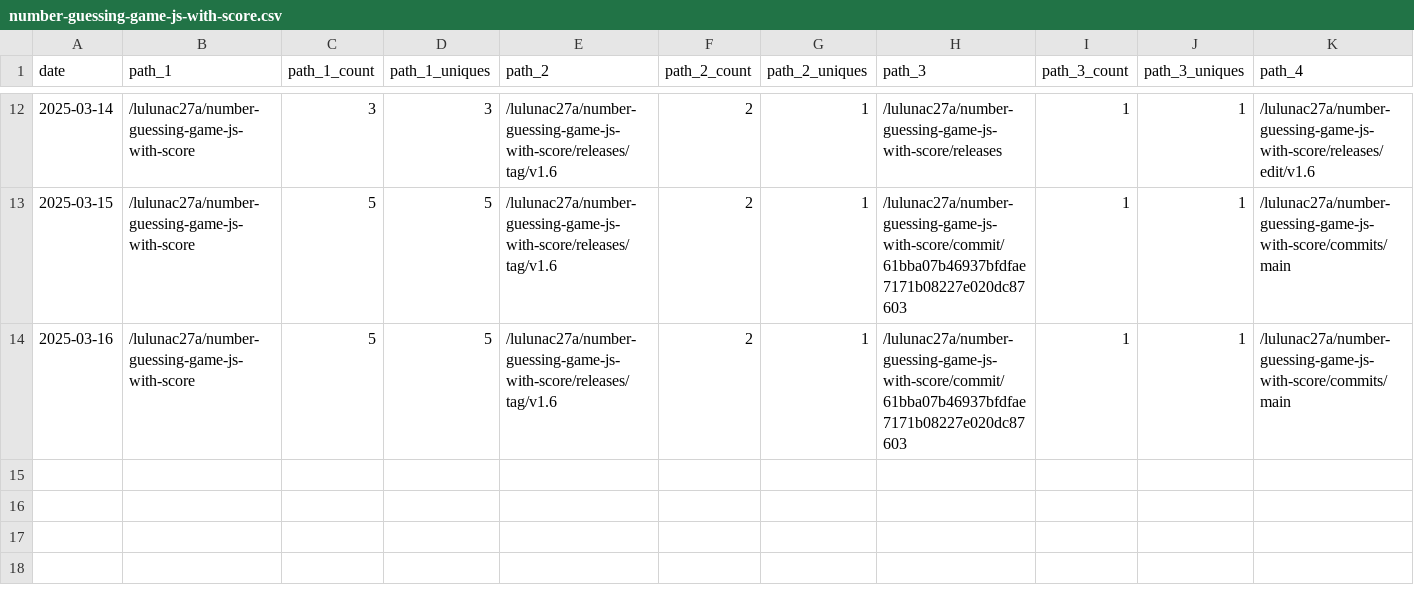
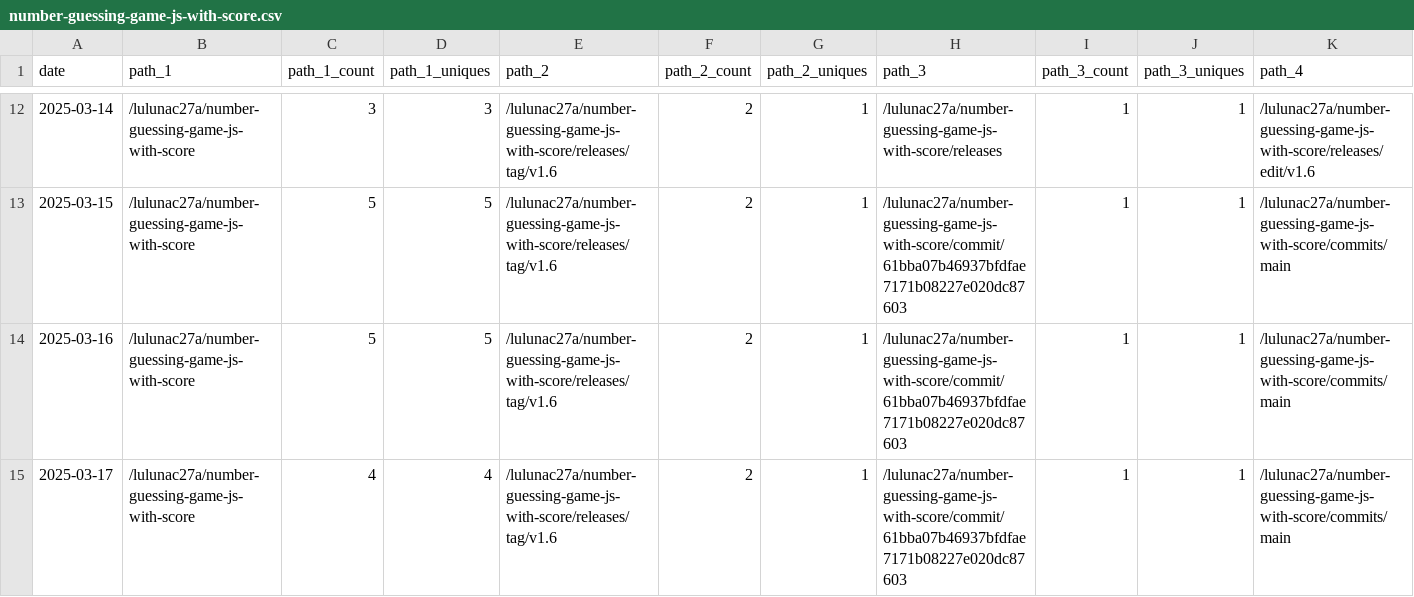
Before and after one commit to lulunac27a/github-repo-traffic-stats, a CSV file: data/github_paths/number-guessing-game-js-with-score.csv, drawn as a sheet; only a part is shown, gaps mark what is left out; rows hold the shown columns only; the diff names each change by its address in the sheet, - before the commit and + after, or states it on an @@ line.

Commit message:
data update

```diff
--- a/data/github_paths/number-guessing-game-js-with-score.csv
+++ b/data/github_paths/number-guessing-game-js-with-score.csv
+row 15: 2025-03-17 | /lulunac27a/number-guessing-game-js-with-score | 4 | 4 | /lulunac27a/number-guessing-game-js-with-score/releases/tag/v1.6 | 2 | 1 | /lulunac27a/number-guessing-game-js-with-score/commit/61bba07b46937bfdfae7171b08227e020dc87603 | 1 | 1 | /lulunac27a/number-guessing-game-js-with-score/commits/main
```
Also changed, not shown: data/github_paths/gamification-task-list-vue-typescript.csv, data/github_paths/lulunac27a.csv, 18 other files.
::::
### Exercise goal
The result should be every line of the data, reproduced exactly, with the images removed.

### Your response
Before and after one commit to lulunac27a/github-repo-traffic-stats, a CSV file: data/github_paths/number-guessing-game-js-with-score.csv, drawn as a sheet; only a part is shown, gaps mark what is left out; rows hold the shown columns only; the diff names each change by its address in the sheet, - before the commit and + after, or states it on an @@ line.

Commit message:
data update

```diff
--- a/data/github_paths/number-guessing-game-js-with-score.csv
+++ b/data/github_paths/number-guessing-game-js-with-score.csv
+row 15: 2025-03-17 | /lulunac27a/number-guessing-game-js-with-score | 4 | 4 | /lulunac27a/number-guessing-game-js-with-score/releases/tag/v1.6 | 2 | 1 | /lulunac27a/number-guessing-game-js-with-score/commit/61bba07b46937bfdfae7171b08227e020dc87603 | 1 | 1 | /lulunac27a/number-guessing-game-js-with-score/commits/main
```
Also changed, not shown: data/github_paths/gamification-task-list-vue-typescript.csv, data/github_paths/lulunac27a.csv, 18 other files.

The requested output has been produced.